One theme that the stock market bulls have been touting for a while is “money on the sidelines.” This is the idea investors who have been pulling money out of stocks will eventually pour all of that money back in.
However, this particular theme has yet to come true.
David Rosenberg writes about it in his note:
The monthly ICI mutual fund data for June just came out. Investors yanked $6.3 billion out of traditional U.S. equity funds. This followed a $9.8 billion net redemption in May and marked the fourth consecutive month of outflow. This brings the cumulative YTD tally to net selling of $30.2 billion versus the $11.3 billion of net inflow during the first half of 2011.
For all the bullish talk about how the “mountain of money on the sidelines” was at some point going to be deployed in equities, this has yet to materialise, although equities have ground higher since the recent June lows, led by defensive sectors and issues.
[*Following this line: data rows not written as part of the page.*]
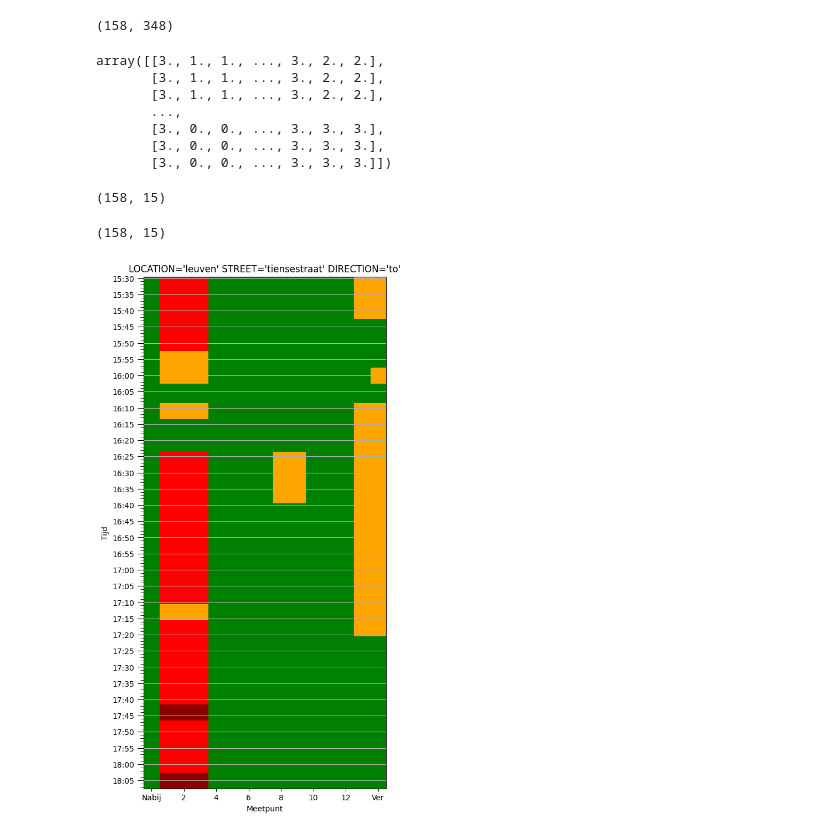
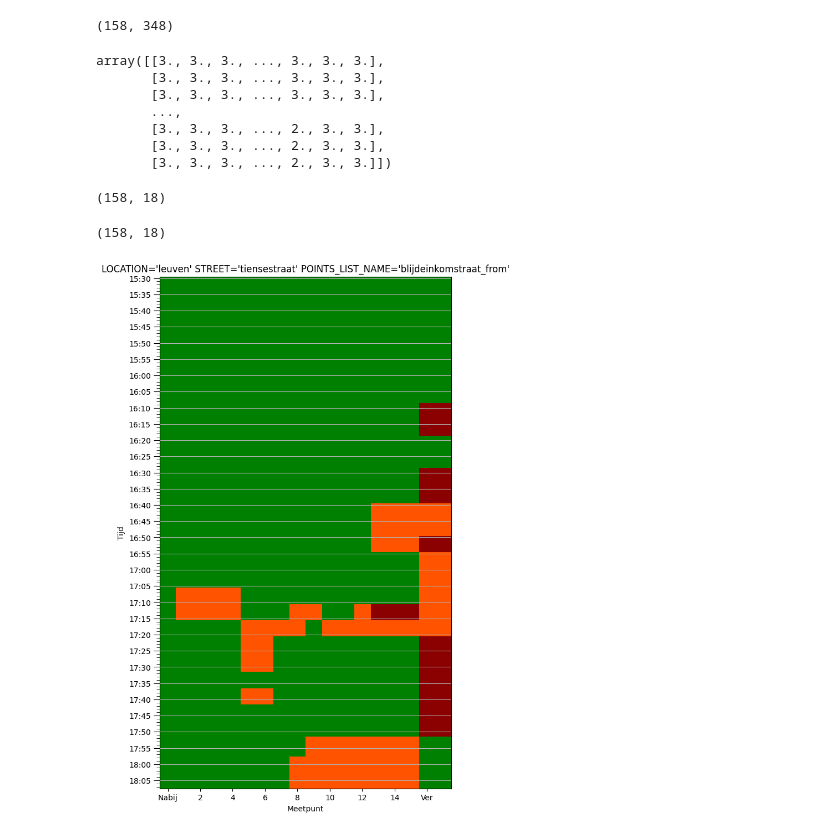
Before and after one commit to cast42/filedrukte_tiensepoort, a Jupyter notebook: get_traffic_info_from_screenshot.ipynb, the cells around one changed output. Drawn from its saved outputs; the diff is of its cells as text; code cells hidden in the pictures.

Commit message:
New config and analysis blijde inkomsten straat

```diff
--- a/get_traffic_info_from_screenshot.ipynb
+++ b/get_traffic_info_from_screenshot.ipynb
@@ -26,4 +23,4 @@ from traffic_analysis import (
 # Which street to analyse and in what direction
 LOCATION = "leuven"
 STREET = "tiensestraat"
-DIRECTION = "to" # must be "to" the crossing or away "from" the crossing
+POINTS_LIST_NAME = "blijdeinkomstraat_from" # must be "to" the crossing or away "from" the crossing
@@ -88,13 +101,13 @@ ax = show_points_on_screenshot(
     LOCATION,
     STREET,
     url_image,
-    direction=DIRECTION,
-    x_text_offset=-6,
-    x_line_offset=-20,
+    points_list_name=POINTS_LIST_NAME,
+    x_text_offset=6,
+    x_line_offset=20,
 )
 
 plt.savefig(
-    f"figs/meetpunten_{LOCATION}_{STREET}_{DIRECTION}.png",  # Set path and filename
+    f"figs/meetpunten_{LOCATION}_{STREET}_{POINTS_LIST_NAME}.png",  # Set path and filename
     dpi=300,  # Set dots per inch
     bbox_inches="tight",  # Remove extra whitespace around plot
     facecolor="white",
@@ -118,7 +131,7 @@ number_of_points
 69
 # %%
 df = get_colors_from_screenshots(
-    config, url_image_dir, location=LOCATION, street=STREET, direction=DIRECTION
+    config, url_image_dir, location=LOCATION, street=STREET, points_list_name=POINTS_LIST_NAME
 )
 
 df.head()
@@ -285,7 +291,7 @@ df_street.shape
 # %% [output]
 (158, 348)
 # %%
-number_of_points = len(config[LOCATION][STREET][f"points_{DIRECTION}"])
+number_of_points = len(config[LOCATION][STREET][POINTS_LIST_NAME])
 color_columns = [f"traffic_color_{i}" for i in range(number_of_points)]
 color2index = {"darkred": 0, "red": 1, "orange": 2, "green": 3}
 index_columns = []
@@ -296,17 +302,17 @@ for idx, colom in enumerate(color_columns):
 traffic_color_matrix = df_matrix[index_columns].fillna(3).to_numpy()
 traffic_color_matrix
 # %% [output]
-array([[3., 1., 1., ..., 3., 2., 2.],
-       [3., 1., 1., ..., 3., 2., 2.],
-       [3., 1., 1., ..., 3., 2., 2.],
+array([[3., 3., 3., ..., 3., 3., 3.],
+       [3., 3., 3., ..., 3., 3., 3.],
+       [3., 3., 3., ..., 3., 3., 3.],
        ...,
-       [3., 0., 0., ..., 3., 3., 3.],
-       [3., 0., 0., ..., 3., 3., 3.],
-       [3., 0., 0., ..., 3., 3., 3.]])
+       [3., 3., 3., ..., 2., 3., 3.],
+       [3., 3., 3., ..., 2., 3., 3.],
+       [3., 3., 3., ..., 2., 3., 3.]])
 # %%
 traffic_color_matrix.shape
 # %% [output]
-(158, 15)
+(158, 18)
 # %%
 from matplotlib.text import Text
 import matplotlib.dates as mdates
@@ -315,7 +321,7 @@ time = df_street.index
 # %%
 traffic_color_matrix.shape
 # %% [output]
-(158, 15)
+(158, 18)
 # %%
 fig, ax = plt.subplots(figsize=(16, 12))
 
@@ -335,33 +341,33 @@ ax.imshow(traffic_color_matrix, cmap=cmap, aspect=0.2)
 ax.set_yticks(list(range(df_street.shape[0])), minor=True)
 ax.set_yticks(list(range(0, df_street.shape[0], 5)), minor=False)
 ax.set_yticklabels(major_tick_labels, minor=False)
 
 # Customize tick parameters to make major ticks longer
 ax.tick_params(axis="y", which="major", size=8)  # Adjust the size as needed
 ax.tick_params(axis="y", which="minor", size=4)
 
 # Add gridlines for the y-axis at major y-tick positions
 ax.yaxis.grid(True, which="major")
 
 # Hide gridlines for the x-axis
 ax.xaxis.grid(False)
 
 xlabels = ax.get_xticklabels()
 for idx, label in enumerate(xlabels):
     # xlabels[idx].set_text('')
     if idx == 1:
         xlabels[1].set_text("Nabij")
     if idx == len(xlabels) - 1:
         xlabels[-2].set_text("Ver")
 ax.set_xticklabels(xlabels)
-ax.set_title(f"{LOCATION=} {STREET=} {DIRECTION=}")
+ax.set_title(f"{LOCATION=} {STREET=} {POINTS_LIST_NAME=}")
 
 
 plt.savefig(
-    f"figs/{LOCATION}_{STREET}_231017_16u_18u_{DIRECTION}.png",  # Set path and filename
+    f"figs/{LOCATION}_{STREET}_231017_16u_18u_{POINTS_LIST_NAME}.png",  # Set path and filename
     dpi=300,  # Set dots per inch
     bbox_inches="tight",  # Remove extra whitespace around plot
     facecolor="white",
 )  # Set background color to white
 # %% [output]
-[figure, old version]
+[figure, new version]
```
Also changed, not shown: parts of 17 cells of this notebook, 5 other files.
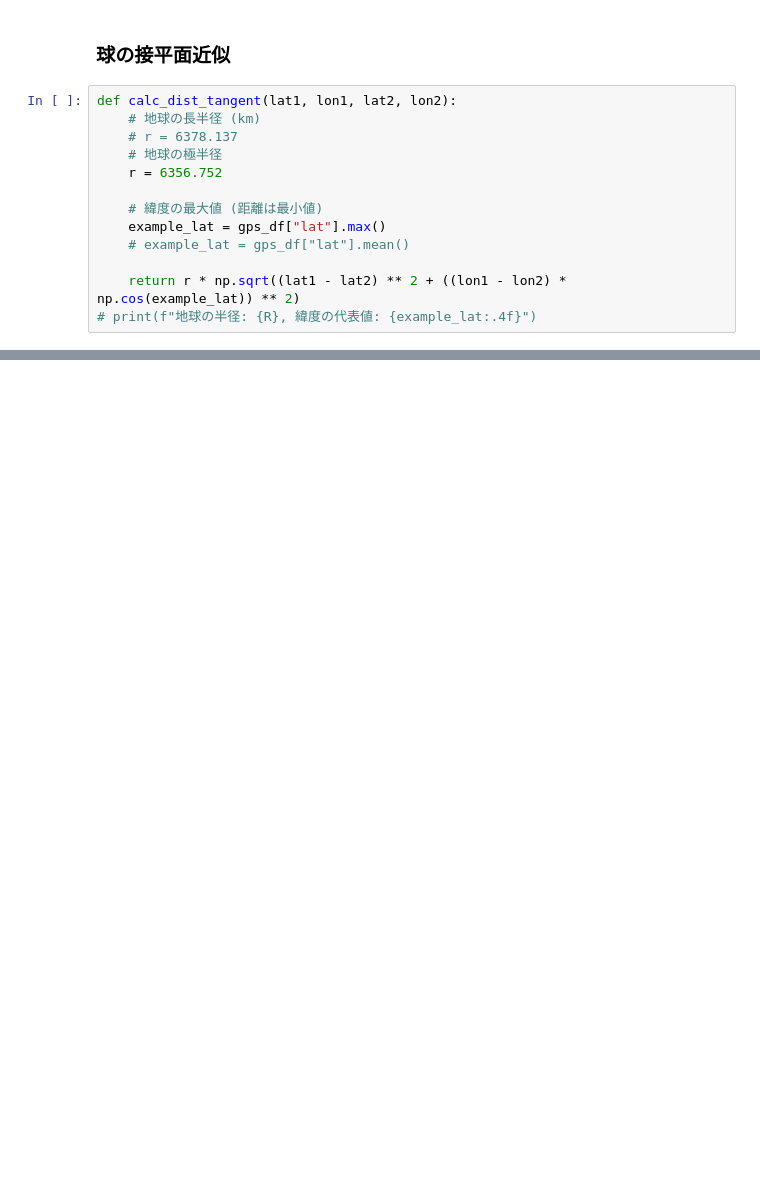
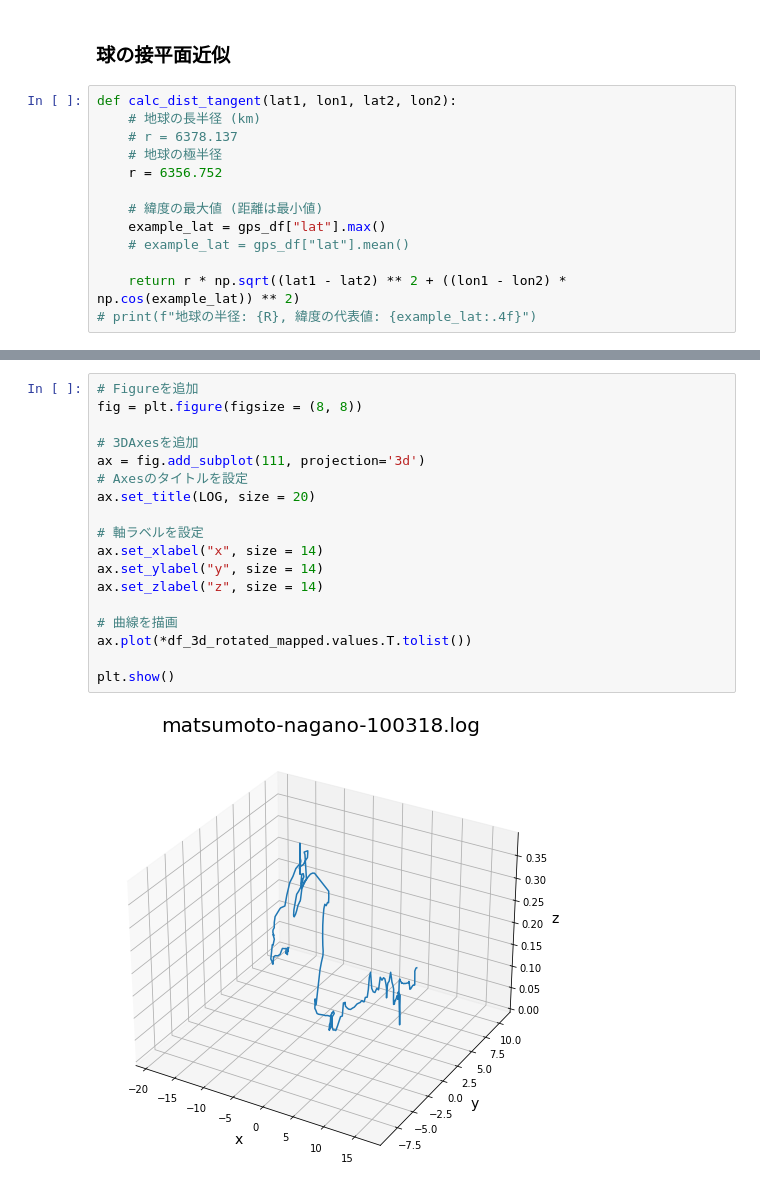
Before and after one commit to asano-lab/oasobi, a Jupyter notebook: kadai10/test.ipynb, the cells around one changed output, grey strips where cells are left out. Drawn from its saved outputs; the diff is of its cells as text; blank space fills up the shorter version.

```diff
--- a/kadai10/test.ipynb
+++ b/kadai10/test.ipynb
@@ -377,0 +408,20 @@ plt.show()
+# %%
+# Figureを追加
+fig = plt.figure(figsize = (8, 8))
+
+# 3DAxesを追加
+ax = fig.add_subplot(111, projection='3d')
+# Axesのタイトルを設定
+ax.set_title(LOG, size = 20)
+
+# 軸ラベルを設定
+ax.set_xlabel("x", size = 14)
+ax.set_ylabel("y", size = 14)
+ax.set_zlabel("z", size = 14)
+
+# 曲線を描画
+ax.plot(*df_3d_rotated_mapped.values.T.tolist())
+
+plt.show()
+# %% [output]
+[figure, added]
```
Also changed, not shown: parts of 19 cells of this notebook.
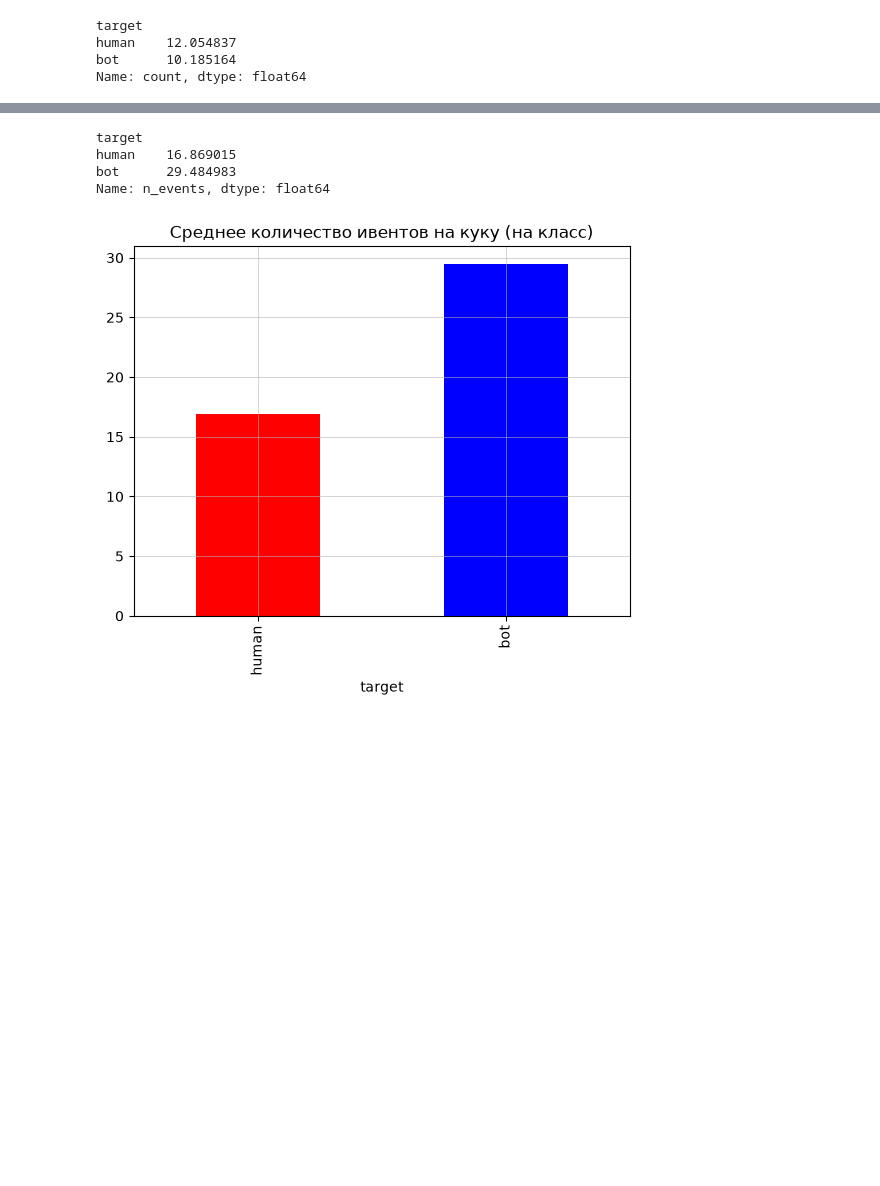
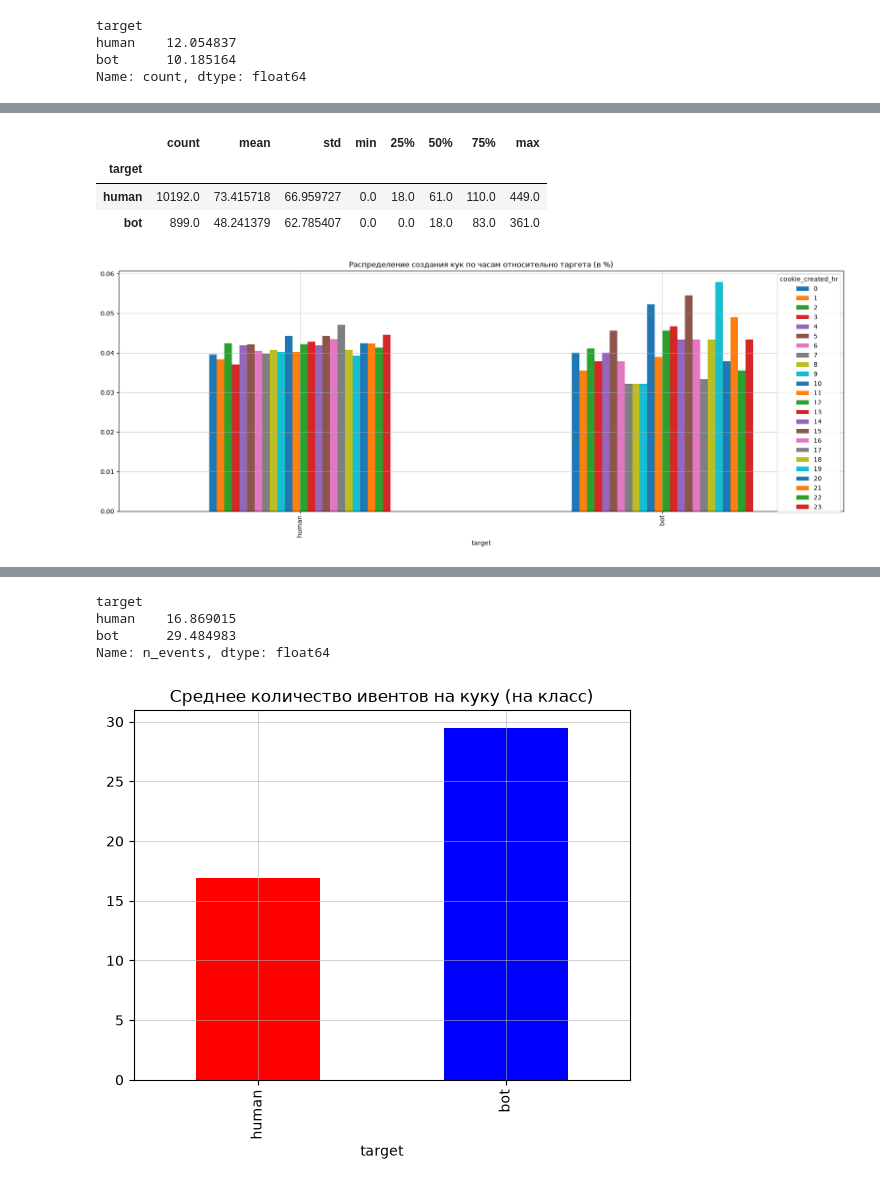
Before and after one commit to FedorProgrammer/ds-bootcamp-contest, a Jupyter notebook: cookies-bot-detector.ipynb, the cells around one changed output, grey strips where cells are left out. Cells and saved outputs as stored; diff of their text form; code cells hidden in the pictures; blank space fills up the shorter version.

```diff
--- a/cookies-bot-detector.ipynb
+++ b/cookies-bot-detector.ipynb
@@ -280,0 +563,6 @@ plt.show()
+# %%
+time_tr = train.assign(cookie_age_days=(train['window_start_ts'] - train['cookie_created_at']).dt.days)
+time_tr['cookie_created_hr'] = train['cookie_created_at'].dt.hour
+time_tr['cookie_created_dow'] = train['cookie_created_at'].dt.day_name()
+
+time_tr.sample(5)
@@ -280,0 +576,19 @@ plt.show()
+# %%
+time_tr.groupby('target')['cookie_age_days'].describe().rename(index={0:'human', 1:'bot'})
+# %% [output]
+|  | count | mean | std | min | 25% | 50% | 75% | max |
+| target |  |  |  |  |  |  |  |  |
+| human | 10192.0 | 73.415718 | 66.959727 | 0.0 | 18.0 | 61.0 | 110.0 | 449.0 |
+| bot | 899.0 | 48.241379 | 62.785407 | 0.0 | 0.0 | 18.0 | 83.0 | 361.0 |
+# %%
+cookie_hr_dist = pd.crosstab(
+    index=time_tr['target'], columns=time_tr['cookie_created_hr'],
+    normalize='index'
+).rename(index={0:'human', 1:'bot'})
+
+cookie_hr_dist.plot(kind='bar', figsize=(21, 7))
+plt.grid(True, linewidth=0.4)
+plt.title("Распределение создания кук по часам относительно таргета (в %)")
+plt.show()
+# %% [output]
+[figure, added]
```
Also changed, not shown: parts of 83 cells of this notebook.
Indeed, money market funds did see a $46 billion net outflow in June. But the mountain of those proceeeds went into bond funds, which attracted $12.3 billion of fresh inflow (in addition to $14.1 billion in May).
Here’s a chart from Morgan Stanley also showing the outflow from equities:
Photo: Morgan Stanley